Every once in a blue moon the gaming Gods decide to be kind to us all. They made sure the right team was assembled, their leader was not some madmen out for world domination with his social theory-esque game design, and a simple format has been used that results in multiple games being made in rapid succession. Chaos on Deponia is one of those games.
Deponia is a game that cannot be written about (originally I tried singing about it). The story is silly, the puzzles are incredibly crazy, and at any given moment someone is destroying the 4th wall while making jokes about movie clichés, then heading directly into a Broadway musical number. What’s insane about all of it is that this game still has moments where it takes itself seriously. These jokes and puzzles weren’t just created to make up for some failed misgivings, oh no, it’s all connected to the plot. Even the most mundane minute aspects of the story are connected to the plot. Some of it turns out to be a reflection of their culture.
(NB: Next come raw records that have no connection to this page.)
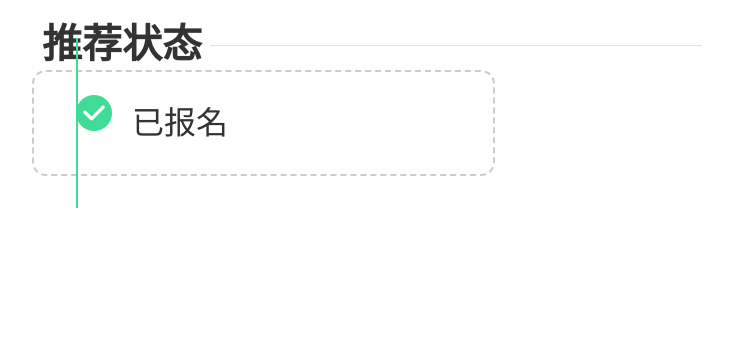
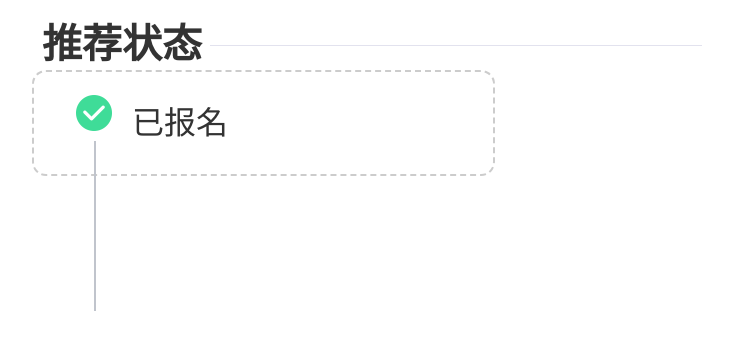
Before and after one commit to watsonLidaye/wechat_demo, a Vue app: page /introDetail in a window 1280 px wide. Shown: the part 235-584 px from the top of the page, without its empty margins (268-1021 px from the left). Built offline with nearby package versions, Linux system fonts and the light colour scheme; what Lockr, mint-ui would draw is missing.

Commit message:
改状态就行了

```diff
--- a/src/components/pages/my/myIntro/introDetail/index.css
+++ b/src/components/pages/my/myIntro/introDetail/index.css
@@ -106,13 +106,14 @@
 .color_blue {
   color: #80b3f4;
 }
+/* steps */
 .line {
   height: 1px;
   background: #e2e2ee;
   width: 4.92rem;
   box-sizing: border-box;
 }
-.stage_item {
+.steps_item {
   width: 4.63rem;
   height: 1.06rem;
   line-height: 1.06rem;
@@ -120,18 +121,23 @@
   border-radius: 0.14rem;
   display: flex;
   align-items: center;
+  box-sizing: border-box;
   padding-left: 0.42rem;
-  box-sizing: border-box;
-}
-.stage_item::before {
-  position: absolute;
-  content: '';
-  width: 0.02rem;
-  height: 1.7rem;
-  background: #3fdc98;
 }
 .icon_36 {
   width: 0.36rem;
   height: 0.36rem;
   display: inline-block;
 }
+.steps_line {
+  position: absolute;
+  top: 0.71rem;
+  bottom: 0;
+  left: 0.18rem;
+  display: block;
+  width: 0.02rem;
+  height: 1.7rem;
+  border-color: inherit;
+  /* background: #3fdc98; */
+  background: #c0c4cc;
+}
--- a/src/components/pages/my/myIntro/introDetail/index.vue
+++ b/src/components/pages/my/myIntro/introDetail/index.vue
@@ -28,11 +28,13 @@
           <div class="ft40 color_333">推荐状态</div>
           <div class="line"></div>
         </div>
-        <div class="stage_wrapper">
-          <div class="stage_1 stage_item">
+        <!-- 进度 -->
+        <div class="steps_wrapper">
+          <div class="stage_1 steps_item">
             <div class="relative">
               <img src="./image/ico_success@2x.png"
                    class="icon_36">
+              <div class="steps_line"></div>
             </div>
             <span class="ft32 color_333 ml20">已报名</span>
           </div>
```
This is a game that will assuredly make you laugh (a lot) while also making you question what can be considered a videogame. Does a videogame need lots of clicking? Lots of shooting? A serious story? A not so serious story? Elemental guardian platypus? I’d like to think Deponia is its own unique game (that is a sequel no less) that doesn’t necessarily need any other games played ahead of time for people to love and understand it. It is pure satiric gold of the greatest caliber.
Obviously no game is perfect. Every once in a while I didn’t understand some puzzles until after they were solved, and some of the puzzles required me skipping them since the tutorial process was a poorly explained set pictures on the side of the wall, but since I can be rather dense to puzzles sometimes I imagine this is an issue that won’t be shared with the general public. Most of the players who bought the first game have stated they have had solid improvement from title to title so I imagine the third game will likely have no issues what so ever. When the puzzles did make sense they were a lot of fun. The puzzles usually were all tied to something you needed to do to get to a location, continue the plot, and in some cases even revenge. These puzzles run all gambits of intelligence; some were set in psychology, some were tossed in for memory challenges, and we even had a linguistics puzzle on how to make someone with an accent say something correctly for comical effect. These puzzles were handled incredibly well, and none of them can be really be accused of being too difficult or challenging than other puzzles. They ran the entire gambit and I really can’t nitpick them for my own shortcomings.
In my world, a game that manages to tie together all aspects of itself into the story is following what I consider to be world maker philosophy. This is a belief that only games like Mass Effect 2, Bastion, and Persona 3 and 4 have ever been able to enter. Deponia may not necessarily be pushing a huge plot about an outside attacking race or some nasty story about the darkness in people’s hearts destroying the world, but their entire studio knows exactly what they are doing. Everything in this game from the jokes, to the views, to the music, to animation sequences are all carefully planned. It all screams a message that Deponia is a land most foul filled with quirky characters that all hate Rufus with the fire of a thousand suns, and Rufus at the end of the day shall turn their homes into burning metal deathtraps with the purpose of saving his long lost love from making some mistake that he thinks she’ll regret for the rest of her life. He’s shallow, He’s pathetic, and I have to admit I liked it all quite a bit.
Chaos on Deponia Review Score: 8.5/10
A copy of Chaos on Deponia for the PC was provided to the reviewer for the purposes of this review.